The N-terminal region of the huntingtin protein, encoded by exon-1, comprises an amphiphilic domain (httNT), a polyglutamine (Q n ) tract, and a proline-rich sequence. Polyglutamine expansion results in an aggregation-prone protein responsible for Huntington's disease. Here, we study the earliest events involved in oligomerization of a minimalistic construct, httNTQ7, which remains largely monomeric over a sufficiently long period of time to permit detailed quantitative NMR analysis of the kinetics and structure of sparsely populated [Formula: see text] oligomeric states, yet still eventually forms fibrils. Global fitting of concentration-dependent relaxation dispersion, transverse relaxation in the rotating frame, and exchange-induced chemical shift data reveals a bifurcated assembly mechanism in which the NMR observable monomeric species either self-associates to form a productive dimer (τex ∼ 30 μs, K diss ∼ 0.1 M) that goes on to form a tetramer ([Formula: see text] μs; K diss ∼ 22 μM), or exchanges with a "nonproductive" dimer that does not oligomerize further (τex ∼ 400 μs; K diss ∼ 0.3 M). The excited state backbone chemical shifts are indicative of a contiguous helix (residues 3-17) in the productive dimer/tetramer, with only partial helical character in the nonproductive dimer.

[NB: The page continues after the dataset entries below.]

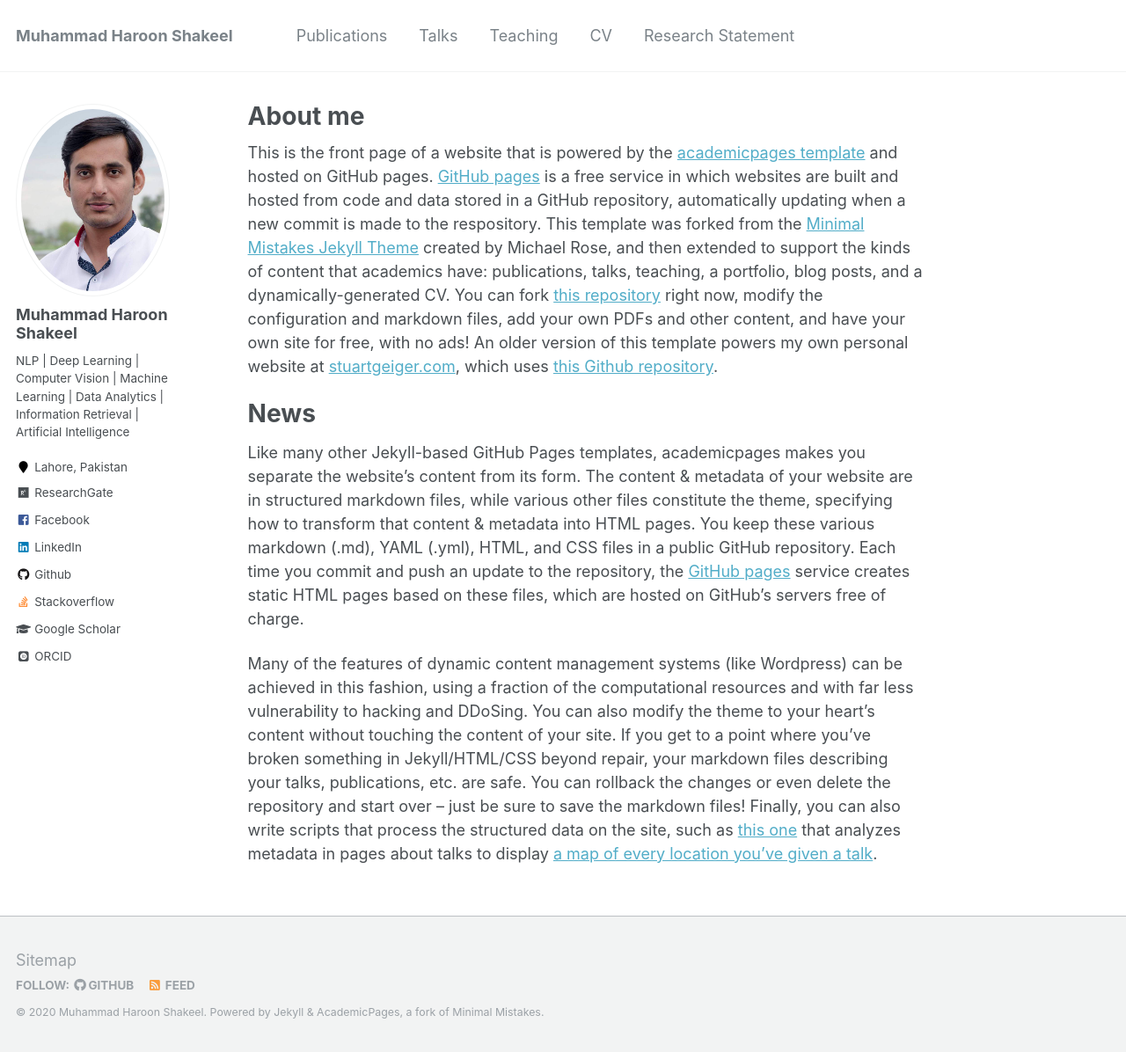
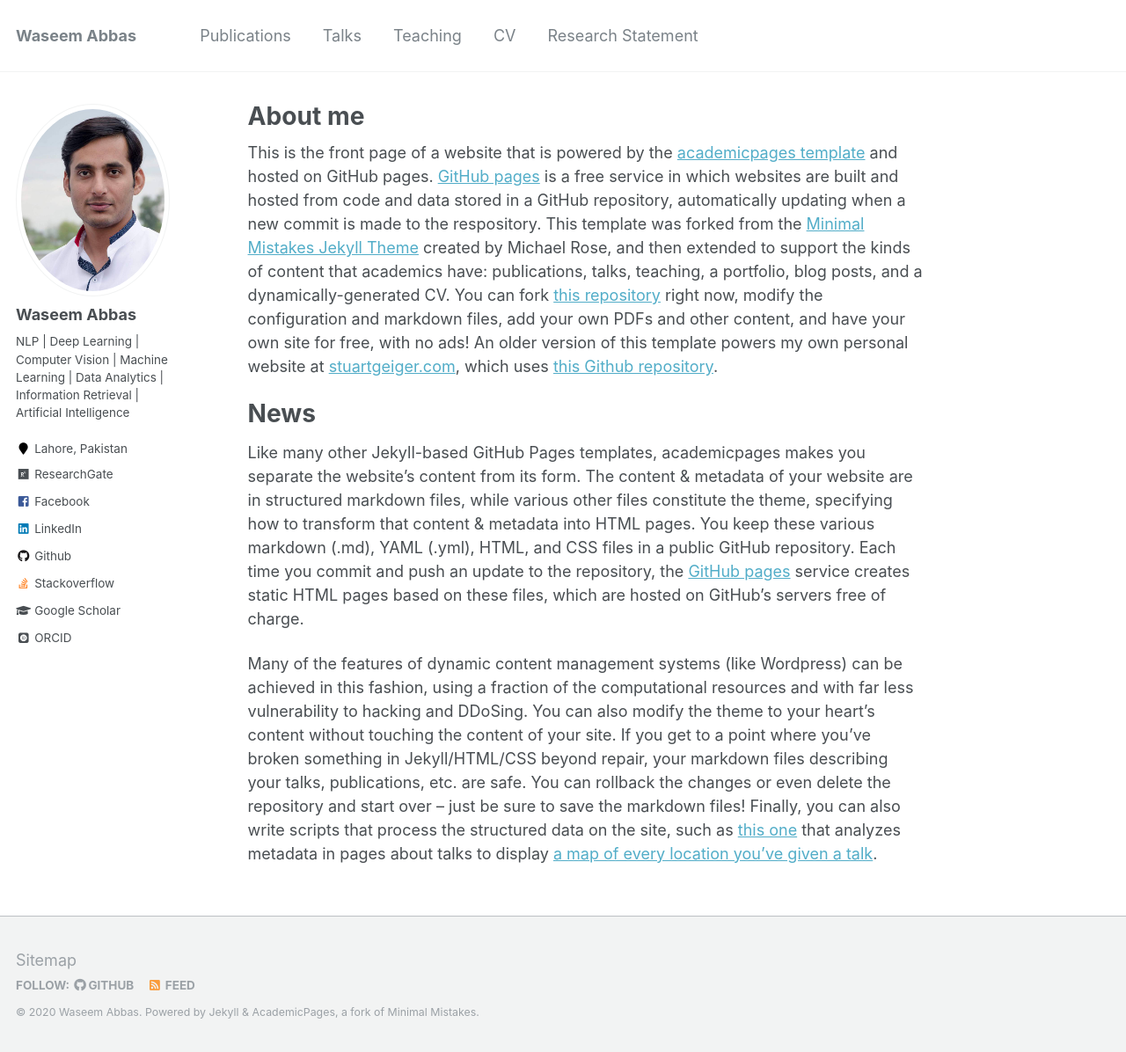
Before and after one commit to waseemabbaas/waseemabbas.github.io, a Jekyll site: the page built from _pages/about.md, in a window 1280 px wide and 1196 px high. Shown: the whole window at 88% size. Built offline with Jekyll 4.4.1, drawn with Linux system fonts in a browser that asks for light colours; some web fonts are replaced.

Commit message:
Update _config.yml

```diff
--- a/_config.yml
+++ b/_config.yml
@@ -7,13 +7,13 @@
 
 # Site Settings
 locale                   : "en-US"
-title                    : "Muhammad Haroon Shakeel"
+title                    : "Waseem Abbas"
 title_separator          : "-"
-name                     : &name "Muhammad Haroon Shakeel"
+name                     : &name "Waseem Abbas"
 description              : &description "personal description"
-url                      : https://haroonshakeel.github.io # the base hostname & protocol for your site e.g. "https://mmistakes.github.io"
+url                      : https://waseemabbas.github.io # the base hostname & protocol for your site e.g. "https://mmistakes.github.io"
 baseurl                  : "" # the subpath of your site, e.g. "/blog"
-repository               : "haroonshakeel/haroonshakeel.github.io"
+repository               : "waseemabbaas/waseemabbas.github.io"
 teaser                   :  # filename of teaser fallback teaser image placed in /images/, .e.g. "500x300.png"
 breadcrumbs              : false # true, false (default)
 words_per_minute         : 160
@@ -80,7 +80,7 @@ analytics:
 
 # Site Author
 author:
-  name             : "Muhammad Haroon Shakeel"
+  name             : "Waseem Abbas"
   avatar           : "profile.jpg"
   bio              : "NLP | Deep Learning | Computer Vision | Machine Learning | Data Analytics | Information Retrieval | Artificial Intelligence"
   location         : "Lahore, Pakistan"
```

A structural model of the productive dimer/tetramer was obtained by simulated annealing driven by intermolecular paramagnetic relaxation enhancement data. The tetramer comprises a D 2 symmetric dimer of dimers with largely hydrophobic packing between the helical subunits. The structural model, validated by EPR distance measurements, illuminates the role of the httNT domain in the earliest stages of prenucleation and oligomerization, before fibril formation.
Keywords: EPR; kinetics; prenucleation; relaxation-based NMR; structure.